_YOUR INSTRUCTIONS_. If a line of the data below holds the string "title", copy it.

[Screenshot and code edit data]
○ ○ ○ ○

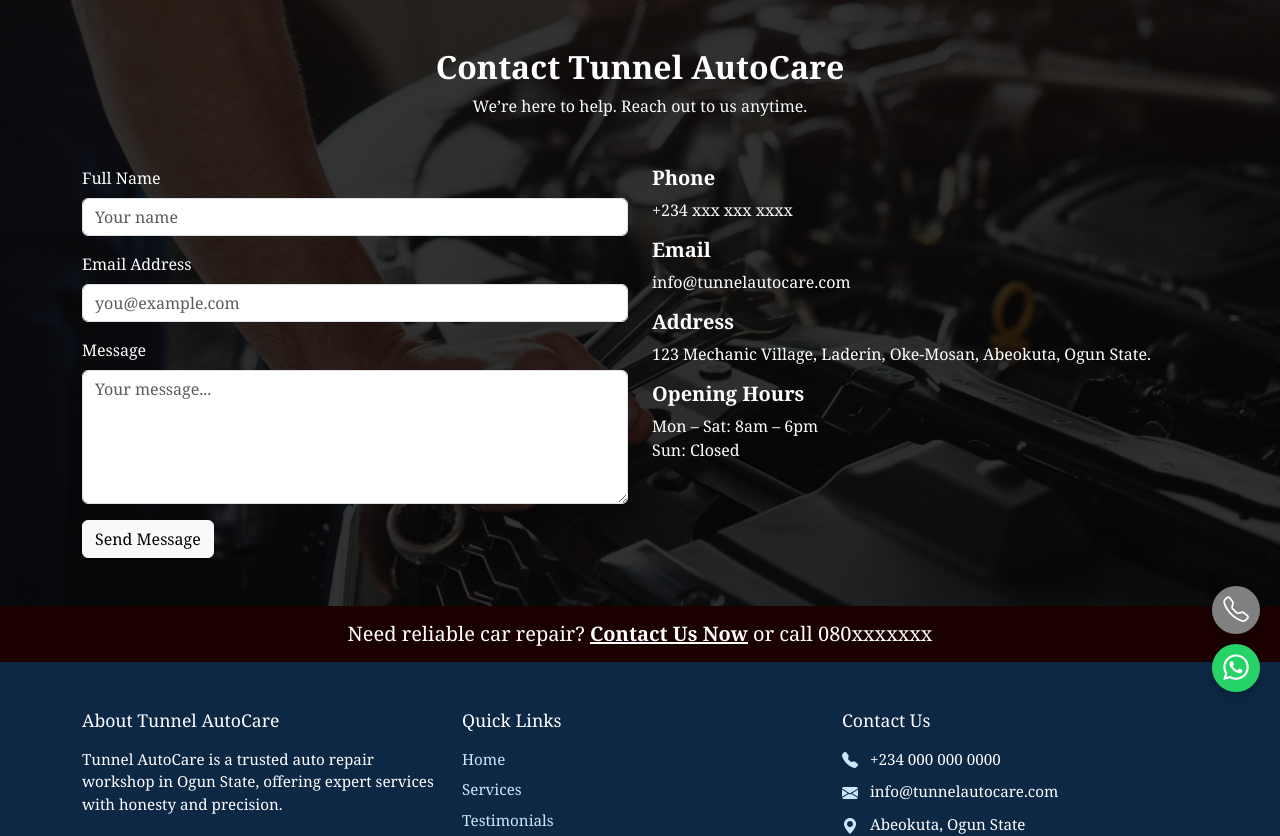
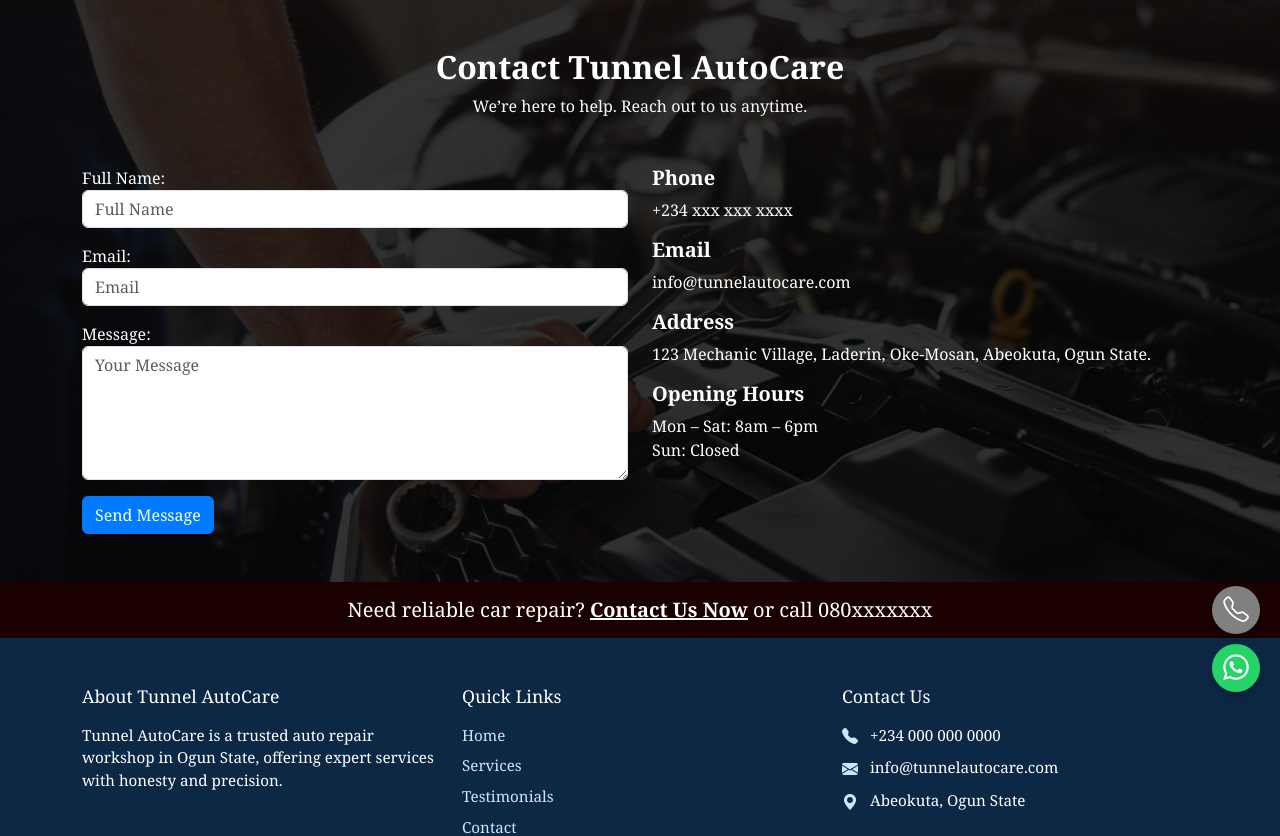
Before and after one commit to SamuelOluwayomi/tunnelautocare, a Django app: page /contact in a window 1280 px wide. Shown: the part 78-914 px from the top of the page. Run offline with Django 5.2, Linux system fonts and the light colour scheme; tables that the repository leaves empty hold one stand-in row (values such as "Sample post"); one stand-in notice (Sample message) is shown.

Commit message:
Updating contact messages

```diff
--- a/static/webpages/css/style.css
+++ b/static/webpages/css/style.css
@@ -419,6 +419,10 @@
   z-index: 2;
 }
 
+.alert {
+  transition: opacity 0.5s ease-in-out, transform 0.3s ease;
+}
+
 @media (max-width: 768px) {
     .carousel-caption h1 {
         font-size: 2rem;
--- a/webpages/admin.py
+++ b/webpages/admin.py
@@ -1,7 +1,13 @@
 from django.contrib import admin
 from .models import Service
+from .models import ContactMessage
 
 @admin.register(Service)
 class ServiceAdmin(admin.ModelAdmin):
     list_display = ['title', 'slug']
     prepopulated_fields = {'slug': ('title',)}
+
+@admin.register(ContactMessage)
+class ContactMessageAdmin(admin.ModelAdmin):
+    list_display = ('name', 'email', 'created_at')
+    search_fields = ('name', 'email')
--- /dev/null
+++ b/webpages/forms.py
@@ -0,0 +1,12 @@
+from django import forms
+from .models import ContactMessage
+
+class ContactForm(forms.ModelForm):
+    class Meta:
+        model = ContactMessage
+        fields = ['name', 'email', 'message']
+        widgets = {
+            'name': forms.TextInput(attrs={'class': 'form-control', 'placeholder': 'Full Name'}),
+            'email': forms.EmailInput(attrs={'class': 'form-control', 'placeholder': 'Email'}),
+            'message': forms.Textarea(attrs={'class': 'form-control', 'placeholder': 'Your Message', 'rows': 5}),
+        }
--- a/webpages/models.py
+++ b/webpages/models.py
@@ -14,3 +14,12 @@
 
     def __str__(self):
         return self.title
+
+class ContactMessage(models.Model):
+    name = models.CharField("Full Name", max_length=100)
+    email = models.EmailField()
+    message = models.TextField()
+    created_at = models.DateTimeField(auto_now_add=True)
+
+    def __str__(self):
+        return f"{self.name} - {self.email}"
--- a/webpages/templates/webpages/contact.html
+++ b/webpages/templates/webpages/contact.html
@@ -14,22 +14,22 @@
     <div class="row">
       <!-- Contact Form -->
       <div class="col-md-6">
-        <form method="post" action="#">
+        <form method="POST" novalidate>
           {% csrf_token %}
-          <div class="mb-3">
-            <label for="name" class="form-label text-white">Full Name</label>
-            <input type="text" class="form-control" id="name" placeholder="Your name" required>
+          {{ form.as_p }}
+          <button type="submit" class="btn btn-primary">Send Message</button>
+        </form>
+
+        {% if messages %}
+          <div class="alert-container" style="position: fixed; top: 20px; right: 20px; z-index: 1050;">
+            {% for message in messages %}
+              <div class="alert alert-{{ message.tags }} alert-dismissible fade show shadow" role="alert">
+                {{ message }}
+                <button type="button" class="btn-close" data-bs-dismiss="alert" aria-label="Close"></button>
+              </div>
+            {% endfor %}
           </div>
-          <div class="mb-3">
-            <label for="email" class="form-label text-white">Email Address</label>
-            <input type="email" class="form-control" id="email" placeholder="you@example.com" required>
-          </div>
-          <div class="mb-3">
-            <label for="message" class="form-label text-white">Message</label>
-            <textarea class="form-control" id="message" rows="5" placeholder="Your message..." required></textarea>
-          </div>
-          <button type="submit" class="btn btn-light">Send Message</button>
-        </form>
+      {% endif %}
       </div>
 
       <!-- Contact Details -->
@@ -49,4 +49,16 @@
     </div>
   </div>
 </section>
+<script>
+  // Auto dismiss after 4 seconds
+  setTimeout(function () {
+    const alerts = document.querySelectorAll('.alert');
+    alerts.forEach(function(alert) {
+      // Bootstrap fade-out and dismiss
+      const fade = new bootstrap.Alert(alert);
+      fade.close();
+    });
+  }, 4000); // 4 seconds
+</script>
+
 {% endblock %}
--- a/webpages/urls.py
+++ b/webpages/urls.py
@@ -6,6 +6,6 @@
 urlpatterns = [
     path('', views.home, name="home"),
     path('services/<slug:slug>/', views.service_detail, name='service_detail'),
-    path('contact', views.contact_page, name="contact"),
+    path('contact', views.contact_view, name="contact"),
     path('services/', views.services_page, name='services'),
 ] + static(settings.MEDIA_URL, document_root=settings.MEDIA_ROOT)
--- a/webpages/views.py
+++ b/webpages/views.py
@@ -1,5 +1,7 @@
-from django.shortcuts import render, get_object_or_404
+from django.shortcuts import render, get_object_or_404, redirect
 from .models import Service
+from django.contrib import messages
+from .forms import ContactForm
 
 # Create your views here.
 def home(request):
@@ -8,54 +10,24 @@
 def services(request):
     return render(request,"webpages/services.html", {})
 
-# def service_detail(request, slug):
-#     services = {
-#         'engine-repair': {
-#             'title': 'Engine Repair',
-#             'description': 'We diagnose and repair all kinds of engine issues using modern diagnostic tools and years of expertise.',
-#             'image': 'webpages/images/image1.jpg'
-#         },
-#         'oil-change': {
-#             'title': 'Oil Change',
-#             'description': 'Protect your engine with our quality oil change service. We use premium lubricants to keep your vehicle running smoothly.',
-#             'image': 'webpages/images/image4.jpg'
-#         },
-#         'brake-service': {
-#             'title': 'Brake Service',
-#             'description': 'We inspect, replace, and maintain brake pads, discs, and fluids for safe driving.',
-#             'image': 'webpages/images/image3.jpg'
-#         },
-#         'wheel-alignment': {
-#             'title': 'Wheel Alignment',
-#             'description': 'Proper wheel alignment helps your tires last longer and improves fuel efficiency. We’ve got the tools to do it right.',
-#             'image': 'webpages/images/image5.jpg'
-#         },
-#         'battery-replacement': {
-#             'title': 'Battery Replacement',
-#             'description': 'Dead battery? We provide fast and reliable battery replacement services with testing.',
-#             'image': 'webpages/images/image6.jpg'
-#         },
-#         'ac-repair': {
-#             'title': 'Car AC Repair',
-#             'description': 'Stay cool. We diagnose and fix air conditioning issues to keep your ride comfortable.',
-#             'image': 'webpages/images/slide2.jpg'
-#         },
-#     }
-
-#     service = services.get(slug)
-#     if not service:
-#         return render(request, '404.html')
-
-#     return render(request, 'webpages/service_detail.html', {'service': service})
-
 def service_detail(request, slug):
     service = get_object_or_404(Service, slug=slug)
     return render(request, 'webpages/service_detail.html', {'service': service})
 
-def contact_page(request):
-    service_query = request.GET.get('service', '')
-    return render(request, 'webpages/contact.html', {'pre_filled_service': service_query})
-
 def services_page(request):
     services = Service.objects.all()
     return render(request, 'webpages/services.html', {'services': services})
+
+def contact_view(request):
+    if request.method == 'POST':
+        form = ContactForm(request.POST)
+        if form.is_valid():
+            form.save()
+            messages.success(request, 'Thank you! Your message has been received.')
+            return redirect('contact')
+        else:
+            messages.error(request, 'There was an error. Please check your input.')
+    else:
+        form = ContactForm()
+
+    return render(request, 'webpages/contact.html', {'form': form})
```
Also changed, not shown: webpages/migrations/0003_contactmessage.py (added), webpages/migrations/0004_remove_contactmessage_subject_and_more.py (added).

○ ○ ○ ○

_YOUR RESPONSE_.
     list_display = ['title', 'slug']
     prepopulated_fields = {'slug': ('title',)}
         return self.title
-#             'title': 'Engine Repair',
-#             'title': 'Oil Change',
-#             'title': 'Brake Service',
-#             'title': 'Wheel Alignment',
-#             'title': 'Battery Replacement',
-#             'title': 'Car AC Repair',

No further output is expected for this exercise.